[Data shown Boundary: Start]

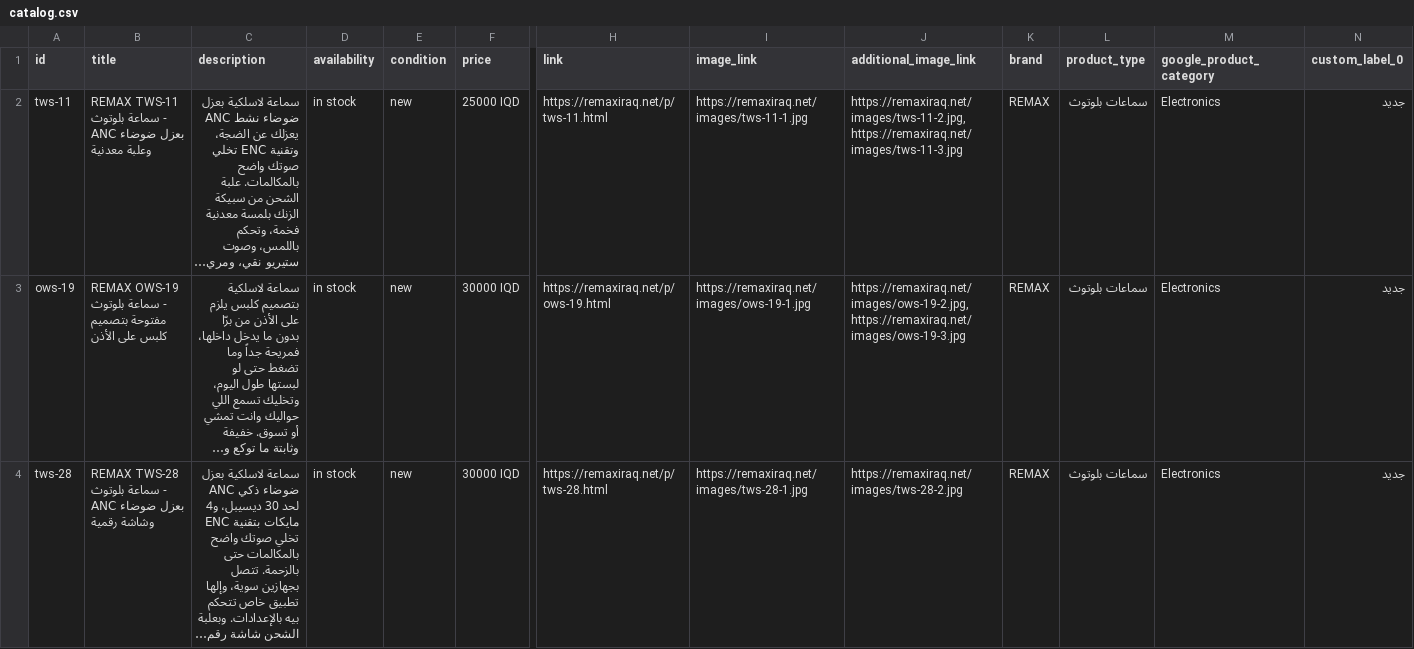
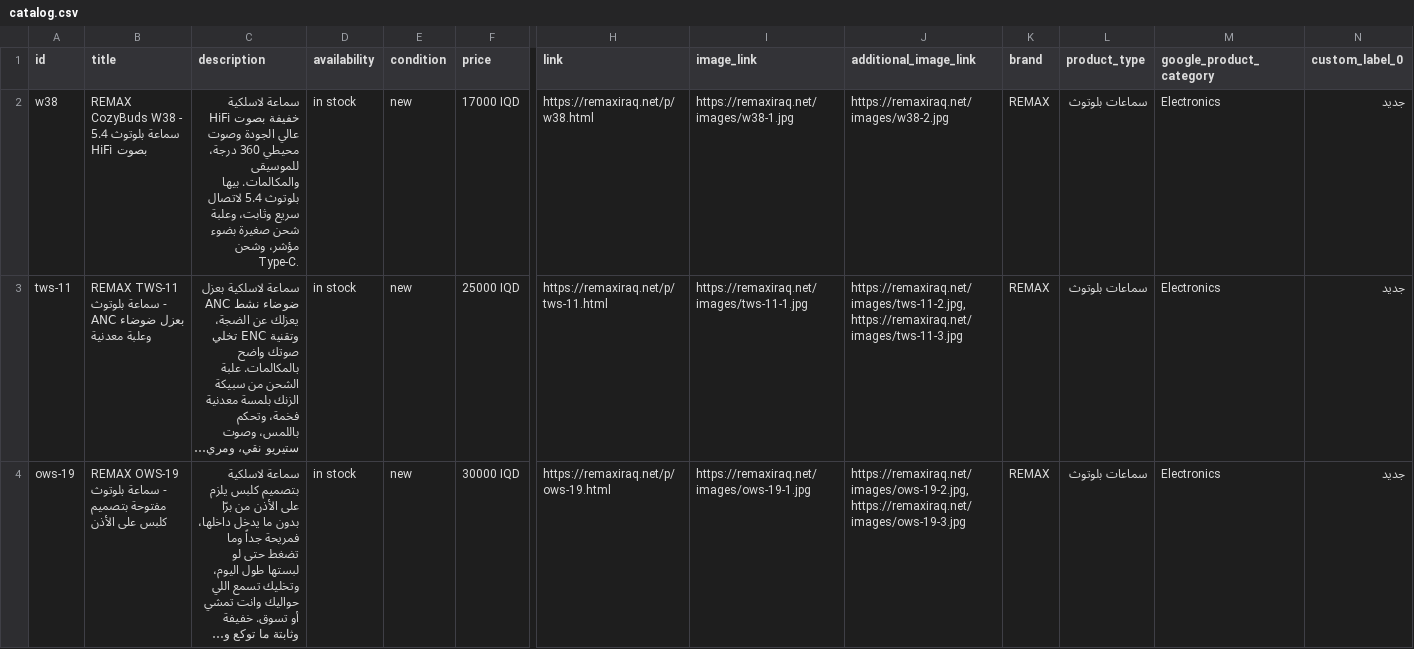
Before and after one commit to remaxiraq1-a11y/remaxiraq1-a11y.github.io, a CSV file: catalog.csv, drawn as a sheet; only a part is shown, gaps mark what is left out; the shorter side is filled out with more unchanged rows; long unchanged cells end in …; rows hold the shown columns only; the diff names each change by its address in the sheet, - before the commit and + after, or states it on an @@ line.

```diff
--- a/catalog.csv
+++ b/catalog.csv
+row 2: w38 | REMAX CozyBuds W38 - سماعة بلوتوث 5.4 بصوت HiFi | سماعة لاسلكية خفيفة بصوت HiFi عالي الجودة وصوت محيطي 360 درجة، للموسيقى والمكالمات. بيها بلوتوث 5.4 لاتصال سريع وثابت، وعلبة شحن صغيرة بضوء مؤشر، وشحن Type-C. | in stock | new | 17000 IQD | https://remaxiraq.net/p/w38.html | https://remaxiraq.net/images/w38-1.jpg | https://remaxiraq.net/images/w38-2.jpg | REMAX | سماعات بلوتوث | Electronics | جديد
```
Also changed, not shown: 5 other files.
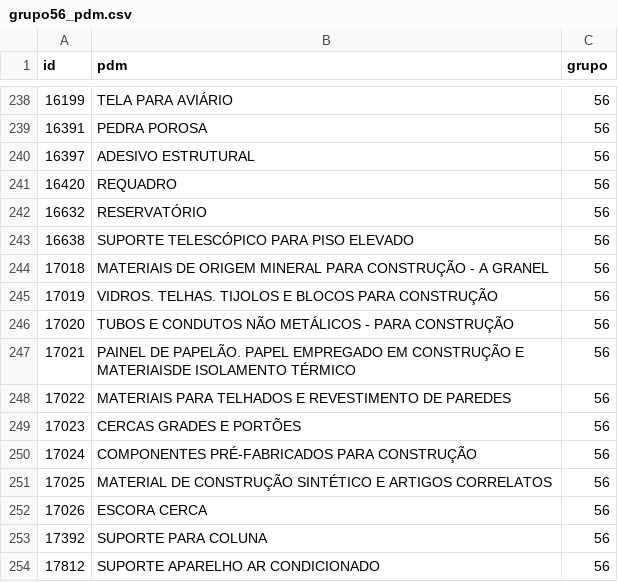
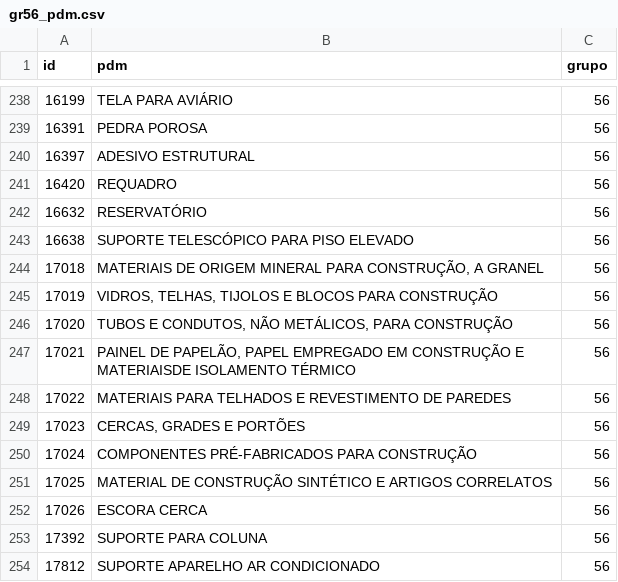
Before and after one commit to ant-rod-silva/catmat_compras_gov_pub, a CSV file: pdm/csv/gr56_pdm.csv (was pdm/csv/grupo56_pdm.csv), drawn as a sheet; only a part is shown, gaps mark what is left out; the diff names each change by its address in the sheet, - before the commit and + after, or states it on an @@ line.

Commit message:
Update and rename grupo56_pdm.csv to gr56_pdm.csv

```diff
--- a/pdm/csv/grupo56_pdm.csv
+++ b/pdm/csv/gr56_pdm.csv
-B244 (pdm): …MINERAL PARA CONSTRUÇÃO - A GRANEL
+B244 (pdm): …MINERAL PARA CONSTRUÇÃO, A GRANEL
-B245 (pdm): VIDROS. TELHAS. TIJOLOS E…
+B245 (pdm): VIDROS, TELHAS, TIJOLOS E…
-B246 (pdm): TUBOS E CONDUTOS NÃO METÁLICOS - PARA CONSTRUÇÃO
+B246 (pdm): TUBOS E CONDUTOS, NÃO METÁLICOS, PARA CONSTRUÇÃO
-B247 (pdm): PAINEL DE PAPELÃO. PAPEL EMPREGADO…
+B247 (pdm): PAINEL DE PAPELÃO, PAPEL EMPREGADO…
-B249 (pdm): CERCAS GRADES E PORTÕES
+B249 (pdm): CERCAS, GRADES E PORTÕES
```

[Data shown Boundary: End]
[Data shown Boundary: Start]

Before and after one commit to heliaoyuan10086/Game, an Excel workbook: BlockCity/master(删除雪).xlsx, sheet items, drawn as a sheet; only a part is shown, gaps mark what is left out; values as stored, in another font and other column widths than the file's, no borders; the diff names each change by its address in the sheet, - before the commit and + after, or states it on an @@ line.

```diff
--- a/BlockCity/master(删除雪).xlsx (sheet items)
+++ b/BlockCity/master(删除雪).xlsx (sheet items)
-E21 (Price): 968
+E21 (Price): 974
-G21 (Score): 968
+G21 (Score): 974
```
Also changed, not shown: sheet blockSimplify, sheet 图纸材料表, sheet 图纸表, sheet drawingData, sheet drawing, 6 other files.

[Data shown Boundary: End]

-- Instructions to follow --
Check every line above for the string "PARA" and copy those that have it.

-- Completed exercise --
-B244 (pdm): …MINERAL PARA CONSTRUÇÃO - A GRANEL
+B244 (pdm): …MINERAL PARA CONSTRUÇÃO, A GRANEL
-B246 (pdm): TUBOS E CONDUTOS NÃO METÁLICOS - PARA CONSTRUÇÃO
+B246 (pdm): TUBOS E CONDUTOS, NÃO METÁLICOS, PARA CONSTRUÇÃO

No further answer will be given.